WHAT TO DO:
In your copy of the listing below, reproduce each word exactly and include no pictures.

--------

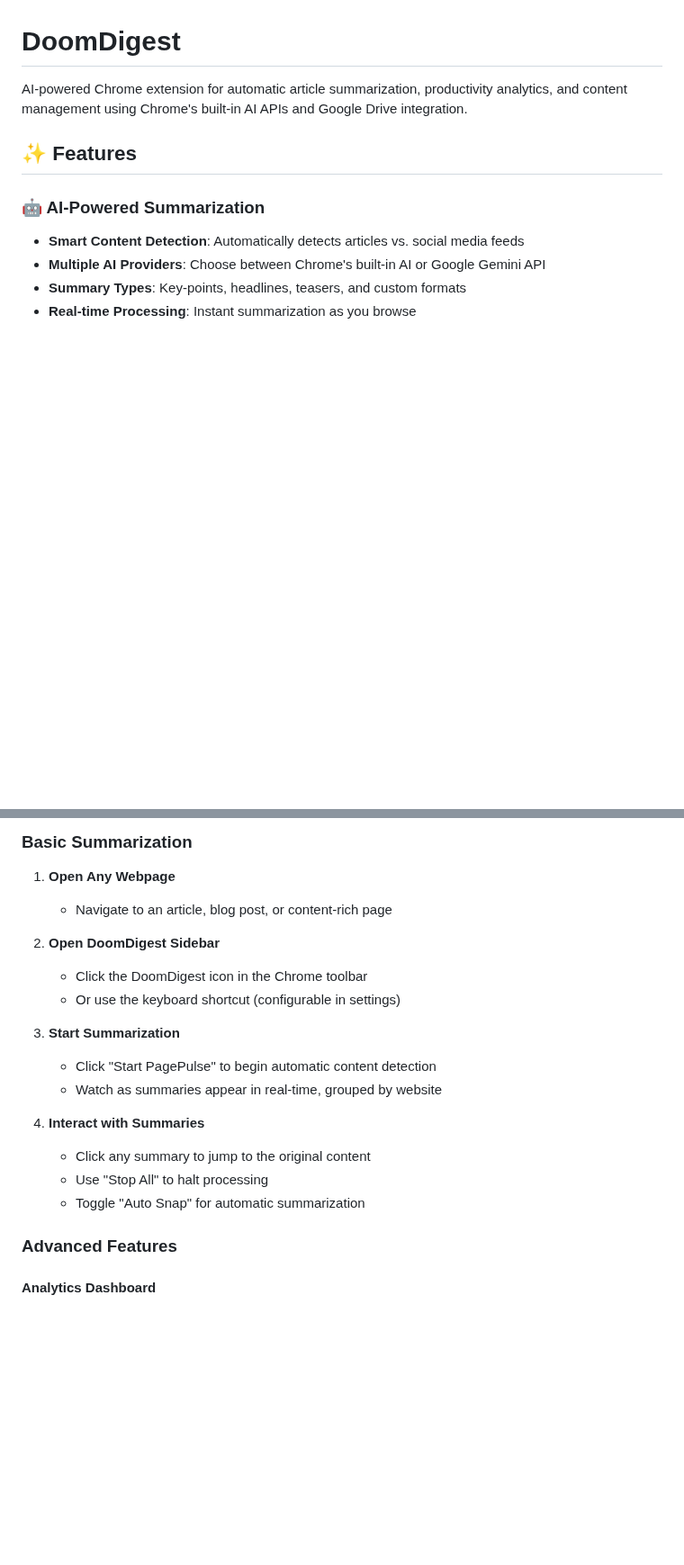
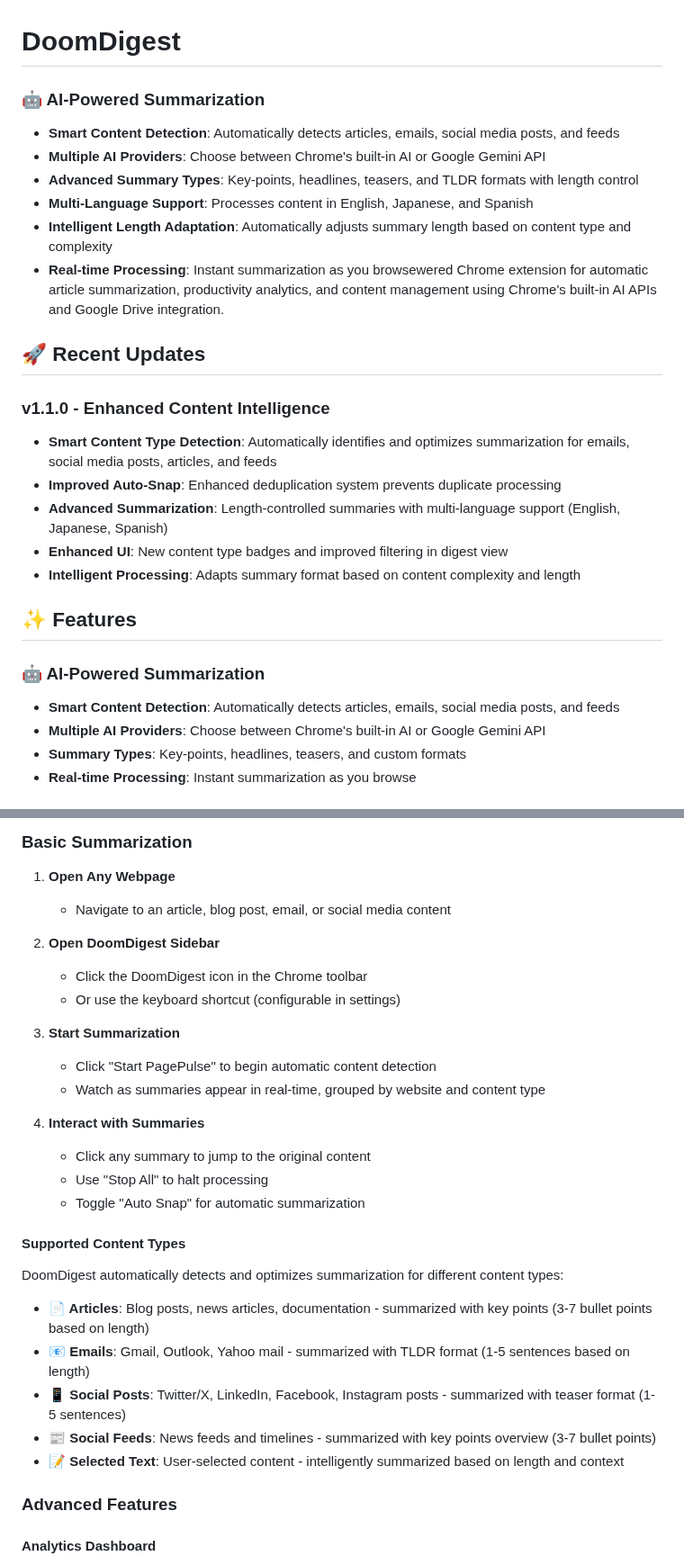
Before and after one commit to HectorGitt/DoomDigest, a Markdown page: README.md, 2 parts joined by grey strips. Shown at 90% size. Drawn GitHub-style; blank space fills up the shorter version.

Commit message:
feat: Update README to enhance content type detection and summarization features

```diff
--- a/README.md
+++ b/README.md
@@ -1,12 +1,29 @@
 # DoomDigest
 
-AI-powered Chrome extension for automatic article summarization, productivity analytics, and content management using Chrome's built-in AI APIs and Google Drive integration.
+### 🤖 AI-Powered Summarization
+
+-   **Smart Content Detection**: Automatically detects articles, emails, social media posts, and feeds
+-   **Multiple AI Providers**: Choose between Chrome's built-in AI or Google Gemini API
+-   **Advanced Summary Types**: Key-points, headlines, teasers, and TLDR formats with length control
+-   **Multi-Language Support**: Processes content in English, Japanese, and Spanish
+-   **Intelligent Length Adaptation**: Automatically adjusts summary length based on content type and complexity
+-   **Real-time Processing**: Instant summarization as you browsewered Chrome extension for automatic article summarization, productivity analytics, and content management using Chrome's built-in AI APIs and Google Drive integration.
+
+## 🚀 Recent Updates
+
+### v1.1.0 - Enhanced Content Intelligence
+
+-   **Smart Content Type Detection**: Automatically identifies and optimizes summarization for emails, social media posts, articles, and feeds
+-   **Improved Auto-Snap**: Enhanced deduplication system prevents duplicate processing
+-   **Advanced Summarization**: Length-controlled summaries with multi-language support (English, Japanese, Spanish)
+-   **Enhanced UI**: New content type badges and improved filtering in digest view
+-   **Intelligent Processing**: Adapts summary format based on content complexity and length
 
 ## ✨ Features
 
 ### 🤖 AI-Powered Summarization
 
--   **Smart Content Detection**: Automatically detects articles vs. social media feeds
+-   **Smart Content Detection**: Automatically detects articles, emails, social media posts, and feeds
 -   **Multiple AI Providers**: Choose between Chrome's built-in AI or Google Gemini API
 -   **Summary Types**: Key-points, headlines, teasers, and custom formats
 -   **Real-time Processing**: Instant summarization as you browse
@@ -99,7 +117,7 @@ AI-powered Chrome extension for automatic article summarization, productivity an
 
 1. **Open Any Webpage**
 
-    - Navigate to an article, blog post, or content-rich page
+    - Navigate to an article, blog post, email, or social media content
 
 2. **Open DoomDigest Sidebar**
 
@@ -109,12 +127,22 @@ AI-powered Chrome extension for automatic article summarization, productivity an
 3. **Start Summarization**
 
     - Click "Start PagePulse" to begin automatic content detection
-    - Watch as summaries appear in real-time, grouped by website
+    - Watch as summaries appear in real-time, grouped by website and content type
 
 4. **Interact with Summaries**
     - Click any summary to jump to the original content
     - Use "Stop All" to halt processing
     - Toggle "Auto Snap" for automatic summarization
+
+#### Supported Content Types
+
+DoomDigest automatically detects and optimizes summarization for different content types:
+
+-   **📄 Articles**: Blog posts, news articles, documentation - summarized with key points (3-7 bullet points based on length)
+-   **📧 Emails**: Gmail, Outlook, Yahoo mail - summarized with TLDR format (1-5 sentences based on length)
+-   **📱 Social Posts**: Twitter/X, LinkedIn, Facebook, Instagram posts - summarized with teaser format (1-5 sentences)
+-   **📰 Social Feeds**: News feeds and timelines - summarized with key points overview (3-7 bullet points)
+-   **📝 Selected Text**: User-selected content - intelligently summarized based on length and context
 
 ### Advanced Features
 
```
Also changed, not shown: other parts of README.md (+5 -2 lines).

--------

EXERCISE RESULT:
Before and after one commit to HectorGitt/DoomDigest, a Markdown page: README.md, 2 parts joined by grey strips. Shown at 90% size. Drawn GitHub-style; blank space fills up the shorter version.

Commit message:
feat: Update README to enhance content type detection and summarization features

```diff
--- a/README.md
+++ b/README.md
@@ -1,12 +1,29 @@
 # DoomDigest
 
-AI-powered Chrome extension for automatic article summarization, productivity analytics, and content management using Chrome's built-in AI APIs and Google Drive integration.
+### 🤖 AI-Powered Summarization
+
+-   **Smart Content Detection**: Automatically detects articles, emails, social media posts, and feeds
+-   **Multiple AI Providers**: Choose between Chrome's built-in AI or Google Gemini API
+-   **Advanced Summary Types**: Key-points, headlines, teasers, and TLDR formats with length control
+-   **Multi-Language Support**: Processes content in English, Japanese, and Spanish
+-   **Intelligent Length Adaptation**: Automatically adjusts summary length based on content type and complexity
+-   **Real-time Processing**: Instant summarization as you browsewered Chrome extension for automatic article summarization, productivity analytics, and content management using Chrome's built-in AI APIs and Google Drive integration.
+
+## 🚀 Recent Updates
+
+### v1.1.0 - Enhanced Content Intelligence
+
+-   **Smart Content Type Detection**: Automatically identifies and optimizes summarization for emails, social media posts, articles, and feeds
+-   **Improved Auto-Snap**: Enhanced deduplication system prevents duplicate processing
+-   **Advanced Summarization**: Length-controlled summaries with multi-language support (English, Japanese, Spanish)
+-   **Enhanced UI**: New content type badges and improved filtering in digest view
+-   **Intelligent Processing**: Adapts summary format based on content complexity and length
 
 ## ✨ Features
 
 ### 🤖 AI-Powered Summarization
 
--   **Smart Content Detection**: Automatically detects articles vs. social media feeds
+-   **Smart Content Detection**: Automatically detects articles, emails, social media posts, and feeds
 -   **Multiple AI Providers**: Choose between Chrome's built-in AI or Google Gemini API
 -   **Summary Types**: Key-points, headlines, teasers, and custom formats
 -   **Real-time Processing**: Instant summarization as you browse
@@ -99,7 +117,7 @@ AI-powered Chrome extension for automatic article summarization, productivity an
 
 1. **Open Any Webpage**
 
-    - Navigate to an article, blog post, or content-rich page
+    - Navigate to an article, blog post, email, or social media content
 
 2. **Open DoomDigest Sidebar**
 
@@ -109,12 +127,22 @@ AI-powered Chrome extension for automatic article summarization, productivity an
 3. **Start Summarization**
 
     - Click "Start PagePulse" to begin automatic content detection
-    - Watch as summaries appear in real-time, grouped by website
+    - Watch as summaries appear in real-time, grouped by website and content type
 
 4. **Interact with Summaries**
     - Click any summary to jump to the original content
     - Use "Stop All" to halt processing
     - Toggle "Auto Snap" for automatic summarization
+
+#### Supported Content Types
+
+DoomDigest automatically detects and optimizes summarization for different content types:
+
+-   **📄 Articles**: Blog posts, news articles, documentation - summarized with key points (3-7 bullet points based on length)
+-   **📧 Emails**: Gmail, Outlook, Yahoo mail - summarized with TLDR format (1-5 sentences based on length)
+-   **📱 Social Posts**: Twitter/X, LinkedIn, Facebook, Instagram posts - summarized with teaser format (1-5 sentences)
+-   **📰 Social Feeds**: News feeds and timelines - summarized with key points overview (3-7 bullet points)
+-   **📝 Selected Text**: User-selected content - intelligently summarized based on length and context
 
 ### Advanced Features
 
```
Also changed, not shown: other parts of README.md (+5 -2 lines).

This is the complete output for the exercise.